  • Have recently become the Honorary Treasurer of the Colorectal Surgical Society of Australia and New Zealand (CSSANZ), and I am involved at council level in this society which centres around quality, standards and education in colorectal surgery across the 2 countries.
  • Have presented many papers in Australia and overseas.
    Contributed to case studies and case reports and reviewed plenty for peers.
  • Organised many conferences and conducted live surgery workshops.
  • Set up the ‘Enhanced Recovery After Surgery’ programme at Logan Hospital; this has gone on to result in improved outcomes for colorectal surgery patients at Logan Hospital, with reduced complications and hospital stay.
  • Am the clinical lead of the Colorectal Pelvic Floor Service at Queen Elizabeth II Hospital. I set up this service in 2014 and it has gone on to become the only multidisciplinary colorectal pelvic floor service in Queensland — attracting a large number of referrals across Queensland, driving multiple research publications in pelvic floor disorders, and organising courses and conferences in Brisbane centred around managing people with complex pelvic floor problems.
  • Set up QLD Pelvic Floor Centre with a small group of specialists who also have the desire to see people with pelvic floor conditions get a better level of care.

Career Snapshot

Early Days

After graduating medical school at the University of Auckland, in 2001, I spent 2 years in Gisborne, New Zealand, for intern and resident years, including 6 months in general practice. Further time was spent in UK/Ireland as a senior house officer and at Middlemore Hospital in Auckland in plastic surgery.

General Training

My general surgical training was done at St. Vincent’s Hospital in Melbourne (2005-2011) but I spent one year at King’s College Hospital in London for intensive care and emergency medicine training. During this time, I received the Gordon Gordon-Taylor medal for the highest mark in Australasia for basic surgical sciences. My general surgical training was completed in Melbourne with FRACS attained in 2011. I was then accepted to post-fellowship training under the Colorectal Surgical Society of Australia and New Zealand and spent 2 years undergoing subspecialty training at Auckland City Hospital and Gold Coast Hospital. I also achieved membership of the CSSANZ and was awarded the Travelling Fellowship resulting in visits to St. Mark’s Hospital, Oxford and Basingstoke Hospitals in the UK in 2013.

Since completing training

I’ve held public appointments at Princess Alexandra Hospital, Queen Elizabeth II Hospital, Logan Hospital and Mater Public Hospital. I started private practice when I joined Brisbane Colorectal in 2014.

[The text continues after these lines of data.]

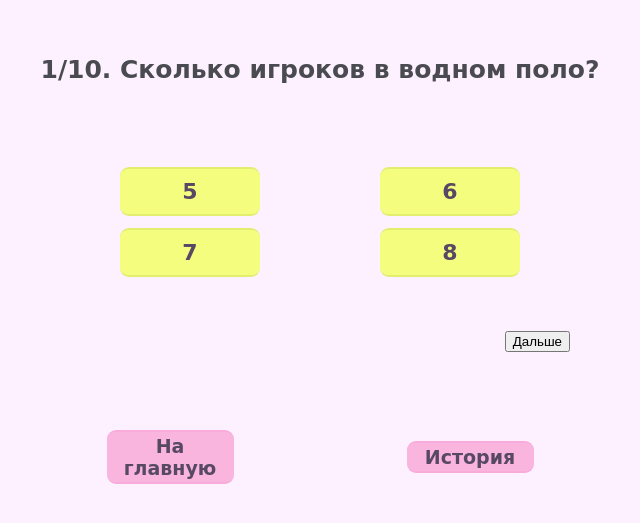
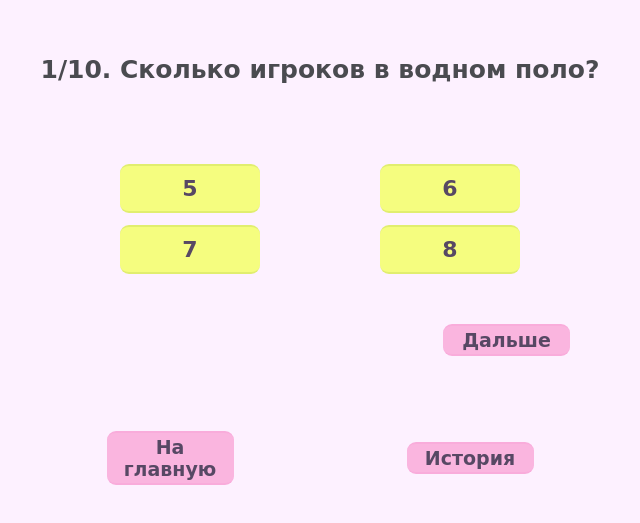
Before and after one commit to Maria-Shch/QuizApp, a React (Create React App) app in the folder my-app/: page /quiz/1 in a window 1280 px wide. Shown: the part 113-636 px from the top of the page, without its empty margins (320-960 px from the left). Built offline with nearby package versions, Linux system fonts and the light colour scheme.

Commit message:
Switching questions without reloading the page, changing the value of the button from 'Next' to 'Finish' and redirecting to the page with the resultю

```diff
--- a/my-app/src/Components/pages/QuestionPage/QuestionPage/QuestionPage.jsx
+++ b/my-app/src/Components/pages/QuestionPage/QuestionPage/QuestionPage.jsx
@@ -2,7 +2,8 @@ import classNames from 'classnames';
 import clIndex from './../../../../index.module.css';
 import cl from './QuestionPage.module.css';
 import Button from '../../../shared/buttons/Button/Button';
-import ButtonNext from '../../../shared/buttons/ButtonNext/ButtonNext';
+import clButton from './../../../shared/buttons/Button/Button.module.css';
+import ButtonQuestionPage from './../../../shared/buttons/Button/ButtonQuestionPage.module.css';
 import PossibleAnswers from '../PossibleAnswers/PossibleAnswers';
 import { getQuizById, parsingQuizToQuestions } from '../../../../utils/utilsFunctions';
 import React from 'react';
@@ -12,28 +13,27 @@ class QuestionPage extends React.Component {
     super(props);
     this.state = {
       questionNumber: props.match.params.numberQuestion,
-      nextQuestion: Number(props.match.params.numberQuestion) + 1
+      nextQuestion: Number(props.match.params.numberQuestion) + 1,
+      numberOfQuestions: parsingQuizToQuestions(getQuizById('07e6bda')).length
     };
     this.next = this.next.bind(this);
+    this.valueOfButton = this.valueOfButton.bind(this);
   }
+
   //При достижении последнего вопроса в квизе значение кнопки меняется с 'Дальше' на 'Закончить'
-  valueOfButton(questionNumber, numberOfQuestions) {
-    if (questionNumber < numberOfQuestions) return 'Дальше';
+  valueOfButton() {
+    if (this.state.questionNumber < this.state.numberOfQuestions) return 'Дальше';
     else return 'Закончить';
   }
 
-  //При достижении последнего вопроса нажатие кнопки будет перенаправлять на страницу с результатом
-  checkPath(nextQuestion, numberOfQuestions) {
-    if (this.state.nextQuestion <= numberOfQuestions) return this.state.nextQuestion;
-    else return './../result';
-  }
-
-  next(path) {
+  next() {
     this.setState({
       questionNumber: this.state.nextQuestion,
       nextQuestion: Number(this.state.questionNumber) + 2
     });
-    window.history.pushState(null, null, path);
+    //При достижении последнего вопроса нажатие кнопки будет перенаправлять на страницу с результатом
+    if (this.state.nextQuestion <= this.state.numberOfQuestions) window.history.pushState(null, null, this.state.nextQuestion);
+    else this.props.history.push('./../result');
   }
 
   render() {
@@ -51,22 +51,11 @@ class QuestionPage extends React.Component {
         <PossibleAnswers answers={questions[indexArray].answers} />
         <div className={cl.div_next}>
           <button
-            onClick={() => this.next(this.state.nextQuestion)}
+            className={classNames(clButton.button, ButtonQuestionPage.button)}
+            onClick={() => this.next()}
             type="submit">
-            Дальше
+              {this.valueOfButton()}
           </button>
-
-
-
-          {/* <ButtonNext
-            onClick={() => this.next()}
-            question={questions[indexArray]}
-            answers={questions[indexArray].answers}
-            className='ButtonQuestionPage'
-            id='next'
-            value={valueOfButton(this.state.questionNumber, numberOfQuestions)}
-            path={checkPath(nextQuestion, numberOfQuestions)}
-          /> */}
         </div>
         <div className={clIndex.div_buttons}>
           <Button className='ButtonQuestionPage' id='index' value='На главную' path='/../index' />
```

I’m accredited by the Gastroenterological Society of Australia to perform both upper GI endoscopy (gastroscopy) and colonoscopy and am a registered colonoscopist with the National Bowel Cancer Screening Programme for Queensland. As a result, I’m an accomplished laparoscopic surgeon, and I also offer robotic colorectal surgery using the latest Da Vinci Xi robot available at Mater Private Hospital.